Bioshock was developed by the same folks that did System Shock 2, which is a game that has a high creepy-factor. SS2 is a bit dated now, graphics-wise, but it's still a pretty awesome game to play.
Bioshock is amazing as far as the graphics go. The art direction is phenomenal, being full of art-deco atmospheres that have fallen into decay and are collapsing around you. Another nice feature is that you can set up the audio for 5.1 or 7.1 surround, which takes the sound design to a whole new level.
While it is creepy, it's not creepy at the same level as SS2. The mutants that you run into ("splicers") are insane, but they're recognizable as human. The SS2 mutants were more like zombies, which made you feel more isolated; in Bioshock, it's more like you're in the asylum with the crazies run loose.
So okay, they're different. Bioshock is still creepy, but it's not the fear-factor-nine kind of creepy that I love from the Silent Hill series. And realistically it's a puzzle-solving game deep down at its core, particularly noticeable in the hacking of devices. It's still pretty damn absorbing, and there are some good story elements in there.
Side note: it's kind of a flaw in the genre of videogames in general that the progress in the game is done in a linear fashion. It's not just videogames: I have a nifty article somewhere that I was writing on the linearity in traffic flow for the Haunted House industry that broke it down into a node graph; each "room" in the haunted house is a node, and the path you take between rooms gets represented as a line between the nodes. Almost every haunted house in existence has a completely linear node graph out of practicality, because they thrive on getting the patrons through in as fast a fashion as possible and in as controlled a manner as possible. Movies are inherently like this because there is no real interaction possible, and you are constrained to a single path.
Videogames have a bit more luxury, because at least in single-player games, there is only one person and you are not really constrained by time. Yet almost all of them have elements of the linear-node structure (for instance, to get to the next "level" or "chapter", you have to Kill the Werewolf and take the Key of Foamy Goodness). There may be a lot of freedom in between the nodes, but nodes there be.
I think it comes a lot from western concepts of storytelling, where there has to be a beginning, middle, and end. With a game, just as with a movie or a really good haunted house, there is a story being told. (Deus Ex departed from that a bit in that there were multiple possible outcomes based on the player's decisions, but there were only a limited number and the nodes you passed through to get there were basically the same.)
Something I've always wanted to do was create a haunted house that was multipath, where you were not constrained to a single linear route. It's not something that would really be commercially viable, because your throughput would be dismal, but the immersion factor could be awesome. If nothing else, it would make for one hell of a party game.
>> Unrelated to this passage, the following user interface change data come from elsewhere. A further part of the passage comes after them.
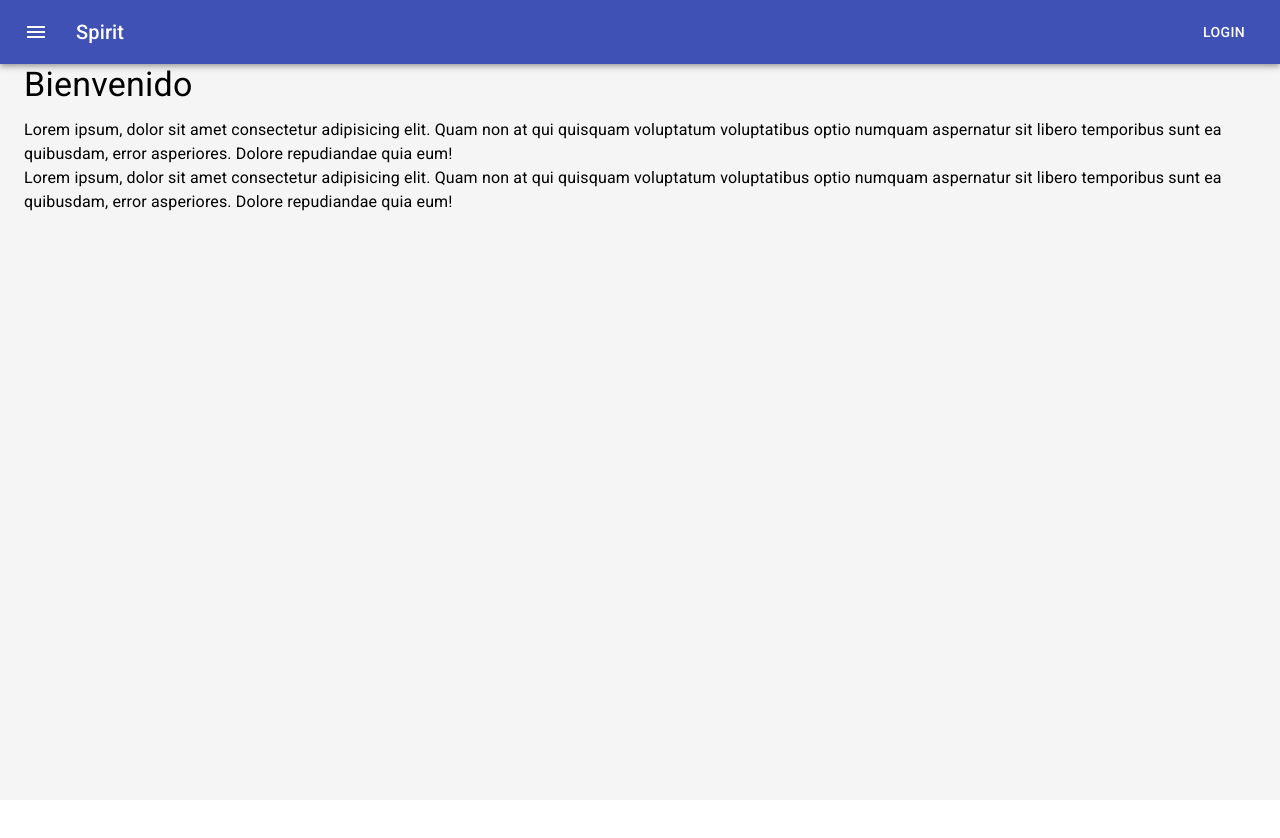
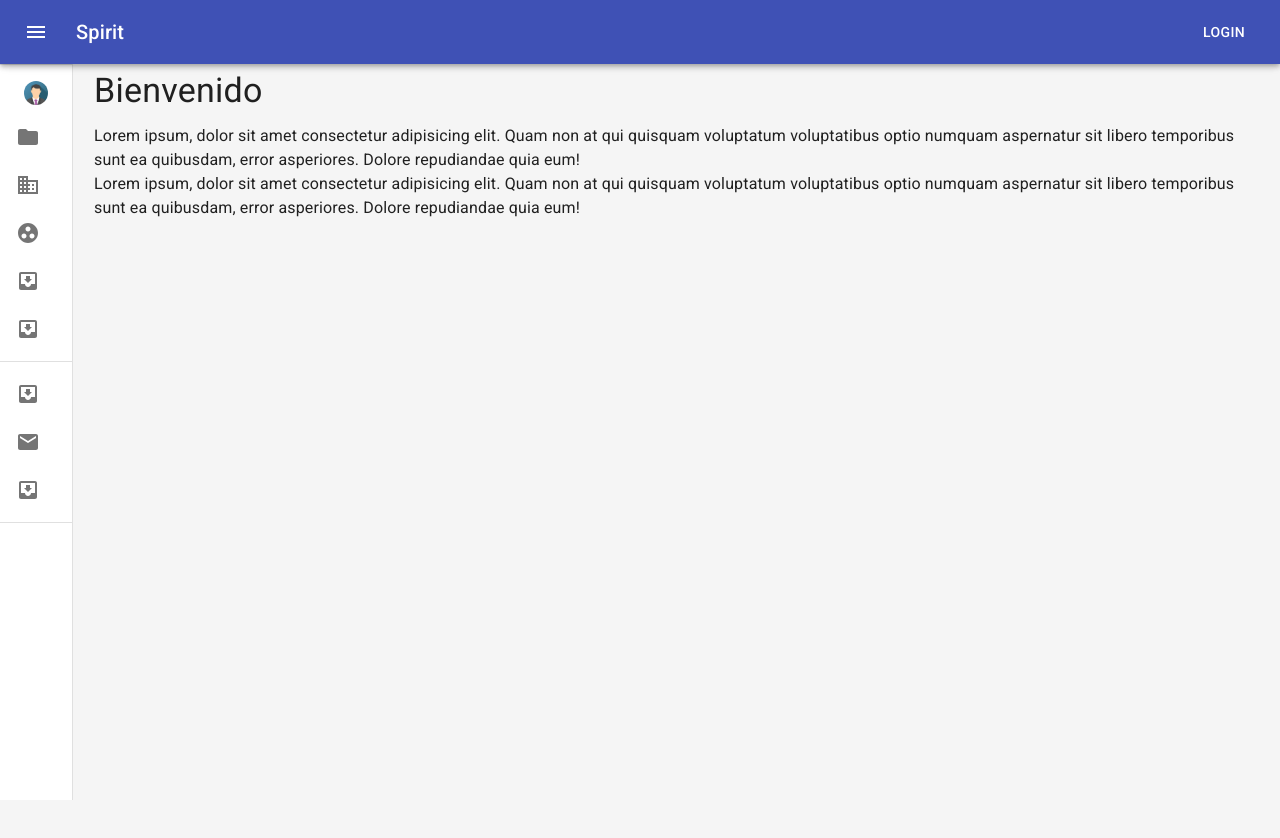
Before and after one commit to cristianeto/react-cas, a React (Create React App) app: page / in a window 1280 px wide. Shown: the top 838 px of the page. Before the commit the page ends 800 px from the top, so only its background shows below. Built offline with nearby package versions, Linux system fonts and the light colour scheme.

Commit message:
Cambiando el Navbar

```diff
--- a/src/App.js
+++ b/src/App.js
@@ -105,7 +105,12 @@ class App extends Component {
   render() {
     const { user, roles } = this.state;
     return (
-      <div style={{ backgroundColor: "#f5f5f5", minHeight: "100vh" }}>
+      <div
+        style={{
+          backgroundColor: "#f5f5f5",
+          minHeight: "100vh",
+        }}
+      >
         <NavBar
           user={user}
           roles={roles}
@@ -114,6 +119,15 @@ class App extends Component {
           onLogout={this.handleLogout}
           selectedRole={this.state.selectedRole}
         />
+        <main style={{ flexGrow: "1", padding: "3em 0" }}>
+          <div
+            style={{
+              display: "flex",
+              justifyContent: "center",
+              alignItems: "center",
+              padding: "2em 0 2em 5em",
+            }}
+          >
             <Switch>
               {/* <Route path="/login" component={LoginForm} />
                 <Route path="/customers" component={Customers} />
@@ -138,6 +152,8 @@ class App extends Component {
               <Redirect to="/not-found" />
             </Switch>
           </div>
+        </main>
+      </div>
     );
   }
 }
--- a/src/Components/common/form.jsx
+++ b/src/Components/common/form.jsx
@@ -6,7 +6,7 @@ import Textarea from "./textarea";
 import Button from "@material-ui/core/Button";
 import SaveIcon from "@material-ui/icons/Save";
 import InputDate from "./inputDate";
-import { messages, errors2 } from "./es_ES.js";
+// import { messages } from "./es_ES.js";
 
 class Form extends Component {
   state = {
@@ -95,8 +95,8 @@ class Form extends Component {
   }
 
   renderButton(label) {
-    let validation;
-    this.validate() === null ? (validation = false) : (validation = true);
+    // let validation;
+    // this.validate() === null ? (validation = false) : (validation = true);
     return (
       <Button
         disabled={false}
--- a/src/Components/navBar.jsx
+++ b/src/Components/navBar.jsx
@@ -1,76 +1,187 @@
 import React from "react";
 import { Link, NavLink } from "react-router-dom";
 import MenuRoles from "./menuRoles";
-import ImageProfile from "./common/imageProfile";
-import { makeStyles } from "@material-ui/core/styles";
+import Button from "@material-ui/core/Button";
+import clsx from "clsx";
+import { makeStyles, useTheme } from "@material-ui/core/styles";
+import Drawer from "@material-ui/core/Drawer";
 import AppBar from "@material-ui/core/AppBar";
 import Toolbar from "@material-ui/core/Toolbar";
+import List from "@material-ui/core/List";
+import CssBaseline from "@material-ui/core/CssBaseline";
 import Typography from "@material-ui/core/Typography";
-import Button from "@material-ui/core/Button";
+import Divider from "@material-ui/core/Divider";
 import IconButton from "@material-ui/core/IconButton";
-import Drawer from "@material-ui/core/Drawer";
-import List from "@material-ui/core/List";
-import Divider from "@material-ui/core/Divider";
+import MenuIcon from "@material-ui/icons/Menu";
+import ChevronLeftIcon from "@material-ui/icons/ChevronLeft";
+import ChevronRightIcon from "@material-ui/icons/ChevronRight";
 import ListItem from "@material-ui/core/ListItem";
 import ListItemIcon from "@material-ui/core/ListItemIcon";
 import ListItemText from "@material-ui/core/ListItemText";
 import InboxIcon from "@material-ui/icons/MoveToInbox";
+import MailIcon from "@material-ui/icons/Mail";
+// import InboxIcon from "@material-ui/icons/MoveToInbox";
 import GroupIcon from "@material-ui/icons/Group";
 import BusinessIcon from "@material-ui/icons/Business";
 import GroupWorkIcon from "@material-ui/icons/GroupWork";
 import FolderIcon from "@material-ui/icons/Folder";
-import MenuIcon from "@material-ui/icons/Menu";
 import SettingsIcon from "@material-ui/icons/Settings";
+import ImageProfile from "./common/imageProfile";
 import avatar from "../static/img/img_avatar.png";
+
+const drawerWidth = 240;
 
 const useStyles = makeStyles((theme) => ({
   root: {
-    flexGrow: 1,
-  },
-  menuButton: {
-    marginRight: theme.spacing(2),
-  },
-  title: {
-    flexGrow: 1,
-  },
-  list: {
-    width: 250,
+    display: "flex",
   },
   navLink: {
     color: "inherit",
     textDecoration: "none",
   },
+  title: {
+    flexGrow: 1,
+  },
+  appBar: {
+    zIndex: theme.zIndex.drawer + 1,
+    transition: theme.transitions.create(["width", "margin"], {
+      easing: theme.transitions.easing.sharp,
+      duration: theme.transitions.duration.leavingScreen,
+    }),
+  },
+  appBarShift: {
+    marginLeft: drawerWidth,
+    width: `calc(100% - ${drawerWidth}px)`,
+    transition: theme.transitions.create(["width", "margin"], {
+      easing: theme.transitions.easing.sharp,
+      duration: theme.transitions.duration.enteringScreen,
+    }),
+  },
+  menuButton: {
+    marginRight: theme.spacing(2),
+  },
+  hide: {
+    display: "none",
+  },
+  drawer: {
+    width: drawerWidth,
+    flexShrink: 0,
+    whiteSpace: "nowrap",
+  },
+  drawerOpen: {
+    width: drawerWidth,
+    transition: theme.transitions.create("width", {
+      easing: theme.transitions.easing.sharp,
+      duration: theme.transitions.duration.enteringScreen,
+    }),
+  },
+  drawerClose: {
+    transition: theme.transitions.create("width", {
+      easing: theme.transitions.easing.sharp,
+      duration: theme.transitions.duration.leavingScreen,
+    }),
+    overflowX: "hidden",
+    width: theme.spacing(7) + 1,
+    [theme.breakpoints.up("sm")]: {
+      width: theme.spacing(9) + 1,
+    },
+  },
+  toolbar: {
+    display: "flex",
+    alignItems: "center",
+    justifyContent: "flex-end",
+    padding: theme.spacing(0, 1),
+    // necessary for content to be below app bar
+    ...theme.mixins.toolbar,
+  },
+  content: {
+    flexGrow: 1,
+    padding: theme.spacing(3),
+  },
 }));
 
-export default function NavBar(props) {
+export default function MiniDrawer(props) {
   const classes = useStyles();
-  const [state, setState] = React.useState({
-    top: false,
-    left: false,
-    bottom: false,
-    right: false,
-  });
-  const { selectedRole, user, onLogin, onLogout, roles, onChangeRole } = props;
-  const toggleDrawer = (side, open) => (event) => {
-    if (
-      event.type === "keydown" &&
-      (event.key === "Tab" || event.key === "Shift")
-    ) {
-      return;
-    }
-    setState({ ...state, [side]: open });
+  const theme = useTheme();
+  const [open, setOpen] = React.useState(false);
+
+  const handleDrawerOpen = () => {
+    setOpen(true);
   };
 
-  const sideList = (side) => (
-    <div
-      className={classes.list}
-      role="presentation"
-      onClick={toggleDrawer(side, false)}
-      onKeyDown={toggleDrawer(side, false)}
+  const handleDrawerClose = () => {
+    setOpen(false);
+  };
+  const { selectedRole, user, onLogin, onLogout, roles, onChangeRole } = props;
+
+  return (
+    <div className={classes.root}>
+      <CssBaseline />
+      <AppBar
+        position="fixed"
+        className={clsx(classes.appBar, {
+          [classes.appBarShift]: open,
+        })}
       >
+        <Toolbar>
+          <IconButton
+            color="inherit"
+            aria-label="open drawer"
+            onClick={handleDrawerOpen}
+            edge="start"
+            className={clsx(classes.menuButton, {
+              [classes.hide]: open,
+            })}
+          >
+            <MenuIcon />
+          </IconButton>
+          <Typography variant="h6" className={classes.title}>
+            <Link to="/" className={classes.navLink}>
+              Spirit
+            </Link>
+          </Typography>
+          {!user && (
+            <Button color="inherit" onClick={onLogin}>
+              Login
+            </Button>
+          )}
+          {user && (
+            <MenuRoles
+              user={user}
+              roles={roles}
+              selectedRole={selectedRole}
+              onChangeRole={onChangeRole}
+              onLogout={onLogout}
+            />
+          )}
+        </Toolbar>
+      </AppBar>
+      <Drawer
+        variant="permanent"
+        className={clsx(classes.drawer, {
+          [classes.drawerOpen]: open,
+          [classes.drawerClose]: !open,
+        })}
+        classes={{
+          paper: clsx({
+            [classes.drawerOpen]: open,
+            [classes.drawerClose]: !open,
+          }),
+        }}
+      >
+        <div className={classes.toolbar}>
+          <IconButton onClick={handleDrawerClose}>
+            {theme.direction === "rtl" ? (
+              <ChevronRightIcon />
+            ) : (
+              <ChevronLeftIcon />
+            )}
+          </IconButton>
+        </div>
+        <Divider />
         <List>
           <ListItem style={{ display: "flex", justifyContent: "center" }}>
-          <ImageProfile alt={"avatar"} location={avatar} size={"large"} />
+            <ImageProfile alt={"avatar"} location={avatar} size={"small"} />
           </ListItem>
           <NavLink to="/proyectos" className={classes.navLink}>
             <ListItem button>
@@ -114,6 +225,17 @@ export default function NavBar(props) {
           </NavLink>
         </List>
         <Divider />
+        <List>
+          {["All mail", "Trash", "Spam"].map((text, index) => (
+            <ListItem button key={text}>
+              <ListItemIcon>
+                {index % 2 === 0 ? <InboxIcon /> : <MailIcon />}
+              </ListItemIcon>
+              <ListItemText primary={text} />
+            </ListItem>
+          ))}
+        </List>
+        <Divider />
         {selectedRole.id_role === 1 && (
           <List>
             <NavLink to="/usuarios" className={classes.navLink}>
@@ -138,58 +260,7 @@ export default function NavBar(props) {
           style={{
             alignSelf: "flex-end",
           }}
-      >
-        <ListItem>
-          <Typography variant="caption" display="block" gutterBottom>
-            SPIrit V1.0 - CIMOGSYS
-          </Typography>
-        </ListItem>
-      </List>
-    </div>
-  );
-
-  return (
-    <div className={classes.root}>
-      <AppBar position="static">
-        <Toolbar>
-          <IconButton
-            edge="start"
-            className={classes.menuButton}
-            color="inherit"
-            aria-label="menu"
-            onClick={toggleDrawer("left", true)}
-          >
-            <MenuIcon />
-          </IconButton>
-          <Typography variant="h6" className={classes.title}>
-            <Link to="/" className={classes.navLink}>
-              Spirit
-            </Link>
-          </Typography>
-          {!user && (
-            <Button color="inherit" onClick={onLogin}>
-              Login
-            </Button>
-          )}
-          {user && (
-            <MenuRoles
-              user={user}
-              roles={roles}
-              selectedRole={selectedRole}
-              onChangeRole={onChangeRole}
-              onLogout={onLogout}
-            />
-          )}
-        </Toolbar>
-      </AppBar>
-      <Drawer
-        style={{
-          display: "flex",
-        }}
-        open={state.left}
-        onClose={toggleDrawer("left", false)}
-      >
-        {sideList("left")}
+        ></List>
       </Drawer>
     </div>
   );
```
Also changed, not shown: src/Components/navBar3.jsx (added, +196 -0 lines), 2 other files (tests, documents, lock files or other folders). Lines whose indentation alone changed are shown as unchanged.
Okay, back on track: the immersive "creepy" factor. I love atmospheric creepiness, the suspense-building stuff where you know that something is really really wrong but you just don't know what. The Blair Witch Project was like this back before everybody and their brother knew about it... the scary thing in the woods that you don't really know what it is. Silent Hill (the game series, not so much the movie) is superb at creating the creepy factor.
Movies, not so much. There are some movies that have excellent creepy-suspense stuff happening (Alien, anyone?), but it's been a long time since I can remember being creeped out by a movie experience. Part of this is because it's been a long time since a genuinely creepy movie came out (White Noise, The Ring), but part of it is I think endemic of the movie experience being not only passive, but usually shared as a group.
I watch a lot of horror movies by myself, since I have an ample DVD collection. Isolation is a key ingredient in horror, so watching these beasties that come out at night by myself should leave me primed for a good, sumptuous fright. Yet there's a lot that I find lacking. A lot of the recent crop of horror movies either rely on gore or "boo scares" (in industry parlance, startles) to make the frights happen, and either of these is like the junk food of the horror movie: you have to pile on more and more to satisfy the audience until it reaches ridiculous proportions.
Parallel here: how many times have you been to a haunted house that was essentially a maze filled with "monsters" in rubber masks who would leap out at you unsuspectingly and yell "RAAAR!" or something similar? Or been chased with a chainsaw? It's crap, it's not creative or artistic, and it's certainly not either creepy or suspenseful. It's the same thing, the junk food of the industry. Empty calories of fright.
Something else that occurs to me is that the things that frighten me in movies are almost always not human. Ghosts are good, alien monsters, supernatural beings and the like, because you really don't know their motivation. Movies where the antagonist is/are human just don't do it for me: People Under the Stairs, The Hills Have Eyes, Wolf Creek... none of these were to me particularly scary because the monsters were human. Big deal. (Deliverance might be an exception: though it's not explicitly a horror movie, it's damn close.)
All this is heading towards making a movie, and trying to translate the creepy into movie-world. Trying to quantify what works and what doesn't, what can carry over into a live haunted house and what can't, and what kind of things I can get away with that won't seem cheap and sleazy.